Our Stories

Expanding World View: Student Wins Ambassadorial Scholarship

From interviewing Nicaraguan young people about the biggest problems in their community to tutoring elementary school students near the Willamette University campus, Lindsay Mumm '08 has made service an integral part of her college experience -- and she's traveled far and wide to do it.

When she graduates in the spring, she'll travel for yet another service opportunity. Mumm received a prestigious Rotary Ambassadorial Scholarship, a program of Rotary International that places young people as "goodwill ambassadors" in various countries. These ambassadors do service activities, immerse themselves in language study and participate in academic coursework.

Mumm will travel to Chile, where she plans to study at the University of Concepción, located south of Santiago.

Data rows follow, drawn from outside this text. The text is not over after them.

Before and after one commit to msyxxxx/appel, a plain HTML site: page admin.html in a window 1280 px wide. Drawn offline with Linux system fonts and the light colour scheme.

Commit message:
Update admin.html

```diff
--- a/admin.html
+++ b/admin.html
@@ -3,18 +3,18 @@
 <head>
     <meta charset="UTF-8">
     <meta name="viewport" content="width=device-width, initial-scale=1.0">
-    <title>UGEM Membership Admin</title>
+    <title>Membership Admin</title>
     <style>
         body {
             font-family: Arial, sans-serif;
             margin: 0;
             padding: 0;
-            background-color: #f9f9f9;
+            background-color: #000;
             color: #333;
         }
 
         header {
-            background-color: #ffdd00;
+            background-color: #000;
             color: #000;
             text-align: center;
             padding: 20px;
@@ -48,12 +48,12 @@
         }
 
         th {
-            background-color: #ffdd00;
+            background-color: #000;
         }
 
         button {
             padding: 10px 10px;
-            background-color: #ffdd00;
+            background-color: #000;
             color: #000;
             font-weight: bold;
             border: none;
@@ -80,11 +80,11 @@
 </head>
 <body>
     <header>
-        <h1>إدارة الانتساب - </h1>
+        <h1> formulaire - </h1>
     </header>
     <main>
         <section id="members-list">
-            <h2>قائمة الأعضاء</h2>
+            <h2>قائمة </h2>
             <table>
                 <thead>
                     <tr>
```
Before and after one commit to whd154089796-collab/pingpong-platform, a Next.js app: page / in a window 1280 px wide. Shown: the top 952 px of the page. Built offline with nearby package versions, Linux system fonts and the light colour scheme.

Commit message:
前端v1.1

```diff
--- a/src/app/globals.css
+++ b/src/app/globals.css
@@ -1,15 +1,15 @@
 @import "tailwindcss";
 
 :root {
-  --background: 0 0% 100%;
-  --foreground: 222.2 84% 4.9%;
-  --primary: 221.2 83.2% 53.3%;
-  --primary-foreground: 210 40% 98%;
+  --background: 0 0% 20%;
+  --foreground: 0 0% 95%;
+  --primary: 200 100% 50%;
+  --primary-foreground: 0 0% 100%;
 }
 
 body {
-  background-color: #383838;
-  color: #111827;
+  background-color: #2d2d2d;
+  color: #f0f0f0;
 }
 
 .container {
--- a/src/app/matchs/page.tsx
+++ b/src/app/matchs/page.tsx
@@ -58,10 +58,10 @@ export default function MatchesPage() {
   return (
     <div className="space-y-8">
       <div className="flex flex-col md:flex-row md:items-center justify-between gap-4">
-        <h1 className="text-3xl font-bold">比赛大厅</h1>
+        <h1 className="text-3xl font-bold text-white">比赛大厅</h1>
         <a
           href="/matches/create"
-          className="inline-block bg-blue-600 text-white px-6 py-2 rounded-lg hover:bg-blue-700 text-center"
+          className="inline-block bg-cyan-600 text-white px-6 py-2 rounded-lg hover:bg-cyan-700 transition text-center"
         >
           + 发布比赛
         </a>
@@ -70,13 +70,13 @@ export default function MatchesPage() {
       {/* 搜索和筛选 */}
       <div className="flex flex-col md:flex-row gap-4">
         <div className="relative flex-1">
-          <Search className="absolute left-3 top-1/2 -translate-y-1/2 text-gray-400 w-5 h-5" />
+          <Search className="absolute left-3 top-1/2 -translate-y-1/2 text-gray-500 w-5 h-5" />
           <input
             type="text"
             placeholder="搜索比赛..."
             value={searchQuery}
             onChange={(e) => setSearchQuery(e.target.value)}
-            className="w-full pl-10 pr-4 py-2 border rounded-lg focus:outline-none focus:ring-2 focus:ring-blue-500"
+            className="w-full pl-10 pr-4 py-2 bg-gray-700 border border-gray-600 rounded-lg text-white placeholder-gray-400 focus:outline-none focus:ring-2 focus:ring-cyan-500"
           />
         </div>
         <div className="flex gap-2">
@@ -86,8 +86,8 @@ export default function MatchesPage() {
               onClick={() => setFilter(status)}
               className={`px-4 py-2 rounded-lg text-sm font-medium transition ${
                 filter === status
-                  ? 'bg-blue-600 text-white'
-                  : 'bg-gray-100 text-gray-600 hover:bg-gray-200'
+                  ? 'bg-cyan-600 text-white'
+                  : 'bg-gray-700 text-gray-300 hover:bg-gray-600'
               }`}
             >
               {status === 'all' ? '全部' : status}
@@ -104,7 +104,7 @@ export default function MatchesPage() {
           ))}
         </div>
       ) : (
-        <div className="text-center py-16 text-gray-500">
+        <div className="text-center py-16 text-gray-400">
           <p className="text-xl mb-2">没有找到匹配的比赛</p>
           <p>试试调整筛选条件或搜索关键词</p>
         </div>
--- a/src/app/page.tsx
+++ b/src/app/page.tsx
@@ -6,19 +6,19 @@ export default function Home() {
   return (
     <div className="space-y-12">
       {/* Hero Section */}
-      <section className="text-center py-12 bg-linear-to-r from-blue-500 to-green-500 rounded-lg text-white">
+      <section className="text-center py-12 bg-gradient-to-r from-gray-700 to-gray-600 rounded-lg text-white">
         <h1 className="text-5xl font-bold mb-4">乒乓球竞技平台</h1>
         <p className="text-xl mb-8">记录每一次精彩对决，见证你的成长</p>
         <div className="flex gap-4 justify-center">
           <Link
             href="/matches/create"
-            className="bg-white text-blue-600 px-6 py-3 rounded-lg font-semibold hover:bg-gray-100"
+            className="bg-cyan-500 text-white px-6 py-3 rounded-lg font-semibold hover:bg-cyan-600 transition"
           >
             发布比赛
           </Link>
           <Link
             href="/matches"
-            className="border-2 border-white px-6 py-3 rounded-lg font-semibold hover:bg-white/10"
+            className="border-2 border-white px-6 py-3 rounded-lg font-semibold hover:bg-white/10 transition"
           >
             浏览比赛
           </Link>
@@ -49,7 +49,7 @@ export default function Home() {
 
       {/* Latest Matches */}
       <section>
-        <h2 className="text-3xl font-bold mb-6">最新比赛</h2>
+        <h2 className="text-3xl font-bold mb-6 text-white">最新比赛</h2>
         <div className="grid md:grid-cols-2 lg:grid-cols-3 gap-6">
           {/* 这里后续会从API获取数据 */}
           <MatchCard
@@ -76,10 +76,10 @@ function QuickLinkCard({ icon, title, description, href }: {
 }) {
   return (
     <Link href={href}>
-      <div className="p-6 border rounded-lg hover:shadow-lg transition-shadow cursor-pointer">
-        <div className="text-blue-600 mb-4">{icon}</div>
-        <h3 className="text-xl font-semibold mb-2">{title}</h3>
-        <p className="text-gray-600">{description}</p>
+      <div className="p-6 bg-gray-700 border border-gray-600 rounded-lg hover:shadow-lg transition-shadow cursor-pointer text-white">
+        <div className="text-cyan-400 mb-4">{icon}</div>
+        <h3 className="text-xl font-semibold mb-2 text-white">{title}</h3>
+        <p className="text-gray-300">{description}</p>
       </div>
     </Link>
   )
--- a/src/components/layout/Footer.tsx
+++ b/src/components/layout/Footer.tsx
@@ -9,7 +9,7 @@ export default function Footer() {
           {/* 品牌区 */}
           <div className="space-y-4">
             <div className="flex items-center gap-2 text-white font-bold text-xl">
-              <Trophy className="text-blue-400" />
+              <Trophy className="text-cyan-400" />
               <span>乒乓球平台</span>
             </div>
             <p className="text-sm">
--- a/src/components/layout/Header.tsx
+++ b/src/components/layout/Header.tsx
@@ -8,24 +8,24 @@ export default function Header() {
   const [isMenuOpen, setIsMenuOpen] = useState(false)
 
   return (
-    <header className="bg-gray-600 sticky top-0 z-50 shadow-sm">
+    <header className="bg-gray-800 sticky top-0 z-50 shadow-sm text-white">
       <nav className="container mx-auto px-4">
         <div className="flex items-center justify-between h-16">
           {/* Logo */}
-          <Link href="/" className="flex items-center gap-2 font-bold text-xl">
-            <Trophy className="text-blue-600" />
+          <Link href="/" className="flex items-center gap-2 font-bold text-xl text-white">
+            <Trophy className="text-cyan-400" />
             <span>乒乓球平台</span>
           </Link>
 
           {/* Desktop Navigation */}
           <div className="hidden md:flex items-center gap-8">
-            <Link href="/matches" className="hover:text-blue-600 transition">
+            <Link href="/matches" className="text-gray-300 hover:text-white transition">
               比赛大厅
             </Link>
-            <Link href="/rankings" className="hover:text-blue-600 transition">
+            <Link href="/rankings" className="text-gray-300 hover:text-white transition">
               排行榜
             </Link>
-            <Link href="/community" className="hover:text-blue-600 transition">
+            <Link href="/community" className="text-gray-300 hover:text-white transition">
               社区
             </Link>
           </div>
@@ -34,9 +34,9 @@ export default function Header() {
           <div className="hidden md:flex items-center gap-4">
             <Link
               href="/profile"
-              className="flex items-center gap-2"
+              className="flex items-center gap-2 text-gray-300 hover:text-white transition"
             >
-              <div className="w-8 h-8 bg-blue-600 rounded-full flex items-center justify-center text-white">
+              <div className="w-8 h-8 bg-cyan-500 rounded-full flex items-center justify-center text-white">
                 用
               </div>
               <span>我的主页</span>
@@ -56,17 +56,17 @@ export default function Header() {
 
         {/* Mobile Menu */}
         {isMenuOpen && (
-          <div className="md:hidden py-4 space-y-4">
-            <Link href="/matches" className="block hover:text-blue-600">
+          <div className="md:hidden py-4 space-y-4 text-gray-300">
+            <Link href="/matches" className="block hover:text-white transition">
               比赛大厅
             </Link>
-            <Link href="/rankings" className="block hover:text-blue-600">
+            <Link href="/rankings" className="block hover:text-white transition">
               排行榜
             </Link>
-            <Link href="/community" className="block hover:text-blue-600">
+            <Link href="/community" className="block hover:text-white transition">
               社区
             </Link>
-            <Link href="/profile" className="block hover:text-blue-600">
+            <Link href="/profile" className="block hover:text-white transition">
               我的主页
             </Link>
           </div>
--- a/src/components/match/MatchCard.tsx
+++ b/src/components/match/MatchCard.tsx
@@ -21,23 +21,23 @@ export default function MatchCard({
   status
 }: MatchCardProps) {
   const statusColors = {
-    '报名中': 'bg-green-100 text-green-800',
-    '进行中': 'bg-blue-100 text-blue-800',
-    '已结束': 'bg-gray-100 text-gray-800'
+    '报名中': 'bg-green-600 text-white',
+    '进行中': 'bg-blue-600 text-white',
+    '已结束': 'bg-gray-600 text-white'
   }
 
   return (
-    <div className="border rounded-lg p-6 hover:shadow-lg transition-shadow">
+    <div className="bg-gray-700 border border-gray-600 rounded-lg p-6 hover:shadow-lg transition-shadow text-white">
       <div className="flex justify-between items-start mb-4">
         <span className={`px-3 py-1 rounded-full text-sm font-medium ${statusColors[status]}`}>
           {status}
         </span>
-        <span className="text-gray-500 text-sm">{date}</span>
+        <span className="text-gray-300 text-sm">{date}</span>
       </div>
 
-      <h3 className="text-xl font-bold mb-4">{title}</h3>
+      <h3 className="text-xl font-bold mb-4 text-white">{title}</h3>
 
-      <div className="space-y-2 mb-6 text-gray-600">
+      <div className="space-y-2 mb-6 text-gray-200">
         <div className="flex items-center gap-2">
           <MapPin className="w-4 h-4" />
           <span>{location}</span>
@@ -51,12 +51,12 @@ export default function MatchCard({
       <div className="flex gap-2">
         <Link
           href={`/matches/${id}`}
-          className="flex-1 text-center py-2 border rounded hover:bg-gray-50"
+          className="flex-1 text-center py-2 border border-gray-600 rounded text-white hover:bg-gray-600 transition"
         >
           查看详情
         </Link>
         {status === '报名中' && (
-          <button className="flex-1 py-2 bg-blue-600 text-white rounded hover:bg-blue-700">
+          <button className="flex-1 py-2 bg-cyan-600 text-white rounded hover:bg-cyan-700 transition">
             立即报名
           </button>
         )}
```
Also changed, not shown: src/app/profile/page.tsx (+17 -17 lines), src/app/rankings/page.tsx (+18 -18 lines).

"I want to be in a place where you can connect with a smaller community," she says. "If I was in Santiago, a big city where everyone is running around all the time, I would just be another international student. It's important for me to get to know the community I'm working in."

Mumm, who is double majoring in Spanish and politics, hopes her future career will be in the area of international development, possibly working with a nonprofit organization. Working on immigrant advocacy in the U.S. also appeals to her.

Much of her exposure to underprivileged communities came through her participation in Take a Break, an alternative spring break program through which Willamette students travel to sites across the country for community service. Mumm worked on a Native American reservation in Nevada, did community improvement projects in Jonestown, Miss., and built houses and worked with schoolchildren in a Texas town near the Mexico border.

Her interest in Latin American culture was cultivated during the fall of her junior year when she studied abroad in Nicaragua. She initially considered going to Spain to hone her Spanish skills, but chose a Latin American country because she felt the area was crucial to future international development issues.

Through the School for International Training, Mumm participated in a program called Revolution, Transformation and Civil Society. "That really appealed to me because Nicaragua had a Socialist revolution in the '70s and wars in the '80s, and then had a successful Democratic transformation in the '90s. They're one of the few countries in the world that's been able to do that."

Mumm's final project for the program examined youth development issues in the small town of Estelí, north of the country's capital. She wanted to investigate the impact of a local youth network organization that addresses issues such as political participation, sexual health and community involvement. So she interviewed two different types of young people -- those who were involved with the organization and those who weren't.

She asked them two questions: what they thought were the biggest problems faced by their community and what they felt were their greatest influences in society. She found the contrast in their answers fascinating. "Those who were involved in youth organizations were much more elaborate in their views of the problems. They saw the problems as a means to a solution, whereas the youth who weren't involved said, 'Well, the politicians are corrupt and nothing's going to change.'

"Those who were involved really saw everything as a process and saw potential for change. It was really enlightening to see the power of youth organizations in giving these people ways to get involved."

For information on this scholarship and many others, contact the Student Academic Grants and Awards office on the second floor of Putnam University Center.